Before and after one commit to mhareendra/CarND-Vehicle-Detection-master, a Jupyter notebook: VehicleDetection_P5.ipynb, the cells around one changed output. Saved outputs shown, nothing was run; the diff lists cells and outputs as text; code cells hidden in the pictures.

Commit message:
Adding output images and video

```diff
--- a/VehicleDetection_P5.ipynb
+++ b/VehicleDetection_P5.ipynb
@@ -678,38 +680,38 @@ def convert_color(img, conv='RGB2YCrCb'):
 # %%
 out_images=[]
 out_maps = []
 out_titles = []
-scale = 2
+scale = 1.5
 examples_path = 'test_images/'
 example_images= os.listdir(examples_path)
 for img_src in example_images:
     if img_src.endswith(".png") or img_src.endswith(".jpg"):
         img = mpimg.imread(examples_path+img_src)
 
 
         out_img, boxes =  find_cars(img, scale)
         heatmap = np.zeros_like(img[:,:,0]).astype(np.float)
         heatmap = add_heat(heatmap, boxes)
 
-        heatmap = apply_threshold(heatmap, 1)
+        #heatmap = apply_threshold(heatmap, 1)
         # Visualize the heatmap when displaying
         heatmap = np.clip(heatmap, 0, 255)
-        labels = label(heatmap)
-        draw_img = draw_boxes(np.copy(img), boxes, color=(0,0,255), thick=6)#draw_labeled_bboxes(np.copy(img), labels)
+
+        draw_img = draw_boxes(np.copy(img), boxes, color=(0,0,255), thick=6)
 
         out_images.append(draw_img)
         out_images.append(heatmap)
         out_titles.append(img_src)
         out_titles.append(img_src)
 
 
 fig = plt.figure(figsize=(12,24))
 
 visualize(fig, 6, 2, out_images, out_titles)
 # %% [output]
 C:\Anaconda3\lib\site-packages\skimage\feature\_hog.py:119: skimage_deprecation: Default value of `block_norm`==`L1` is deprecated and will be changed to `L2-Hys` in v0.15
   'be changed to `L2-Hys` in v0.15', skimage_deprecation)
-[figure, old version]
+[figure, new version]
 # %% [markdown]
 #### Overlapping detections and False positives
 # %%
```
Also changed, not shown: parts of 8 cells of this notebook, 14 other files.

════════

In the records above, locate the lines holding the word "scale". Copy each of them.

WRITTEN REPLY »
-scale = 2
+scale = 1.5
         out_img, boxes =  find_cars(img, scale)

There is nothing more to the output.